Everyone understands the importance of having a place to call ‘home’, but with people around the world moving into cities at an unprecedented rate, this is getting harder...
The built environment is critical to international development and to achieving the Sustainable Development Goals. By 2050, an estimated 68% of the world’s population will live in towns and cities. The majority will dwell in small and medium-sized urban centres in Africa and Asia, approximately half of which are yet to be built. This presents policymakers and built environment professionals with a huge challenge but also a significant opportunity: to change how towns and cities are built, incorporating affordable, low-carbon building techniques that are resilient to climate change and support the equitable and sustainable provision of basic services.
UK research funders have acknowledged the need to engage with the built environment, given its intersection with and impact on some of the most critical challenges the world faces, notably climate change, poverty reduction, sustainable development and rapid urbanisation. This report details the findings and recommendations of a review of research on the built environment and its intersection with the achievement of the Sustainable Development Goals (SDGs) in the global south.
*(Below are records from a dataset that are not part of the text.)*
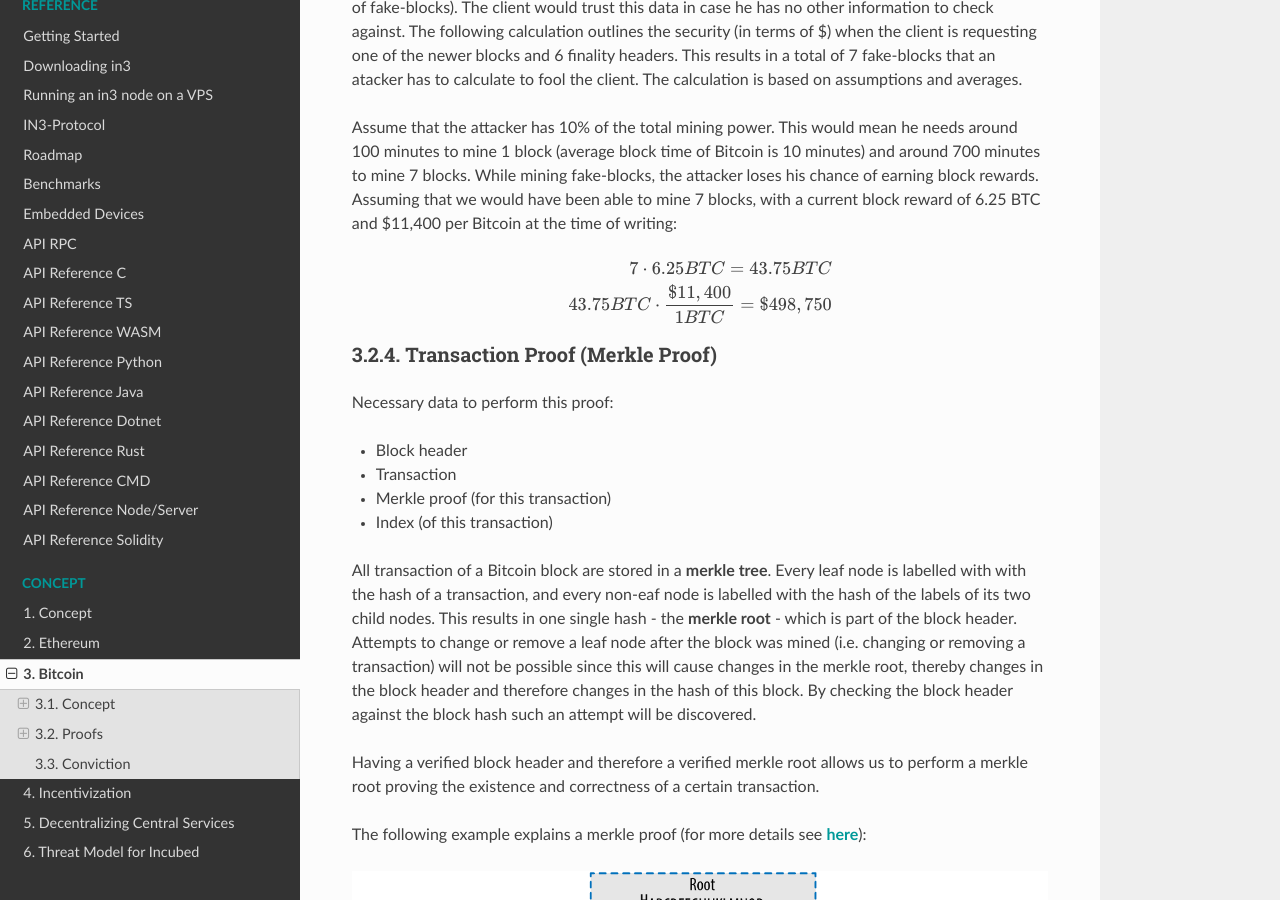
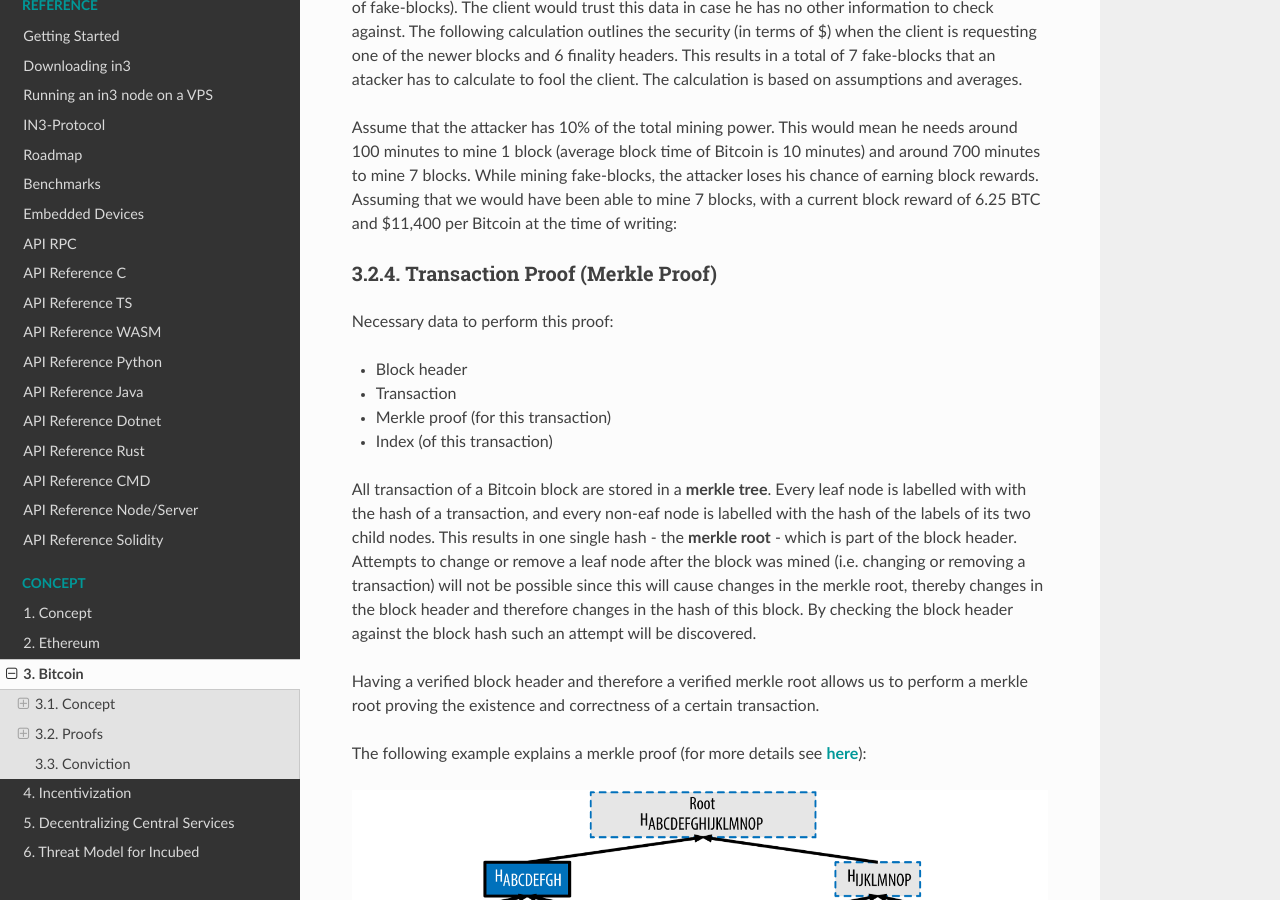
Before and after one commit to blockchainsllc/in3-docs, a Sphinx documentation site: the page built from docs/bitcoin.md, in a window 1280 px wide and 900 px high, scrolled down 5737 px. Built offline with Sphinx 7.4.7 and the Read the Docs theme 2.0.0, drawn with Linux system fonts in a browser that asks for light colours.

Commit message:
risk calculation test

````diff
--- a/docs/bitcoin.md
+++ b/docs/bitcoin.md
@@ -164,14 +164,6 @@ Assume that the attacker has 10% of the total
 mining power. This would mean he needs around 100 minutes to mine 1 block (average block time of Bitcoin is 10 minutes) and around 700 minutes to mine 7 blocks. While mining fake-blocks, the attacker loses his chance of earning block rewards. Assuming that we would have been able to mine 7 blocks, with a current block reward of 6.25 BTC and $11,400 per Bitcoin at the time of writing:
 
 
-```math
-7 \cdot 6.25 BTC = 43.75 BTC
-
-43.75 BTC \cdot \frac{ $11,400 }{1 BTC} = $498,750
-```
-
-
-
 ### Transaction Proof (Merkle Proof)
 
 Necessary data to perform this proof:
````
IIED was commissioned by UKCDR to undertake the review to identify research gaps and provide recommendations to research funders.
Our review was informed by the following definition from the All-Party Parliamentary Group for Excellence in the Built Environment: ‘The built environment encompasses all forms of building (housing, industrial, commercial, hospitals, schools, etc.,) and civil engineering infrastructure, both above and below ground and includes the managed landscapes between and around buildings.’ Given this broad definition, the comprehensive nature of the SDGs and the timescale of the review, IIED, in discussion with UKCDR, opted to focus on the impacts of the built environment on human development outcomes, as defined by the Human Development Index: the ability of individuals to have long and healthy lives, have knowledge and earn a livelihood.
Four tools were used to map out the built environment research and funding landscape: (i) an expert-led assessment of recent outputs from centres of research expertise on the built environment and human development in the global south, covering 48 research centres and 336 projects; (ii) a survey of academics and built environment professionals, completed by 113 respondents; (iii) 17 key participant interviews with built environment academics and representatives of UK funding bodies; and (iv) a consultation workshop with representatives from research funders, built environment professions and academia.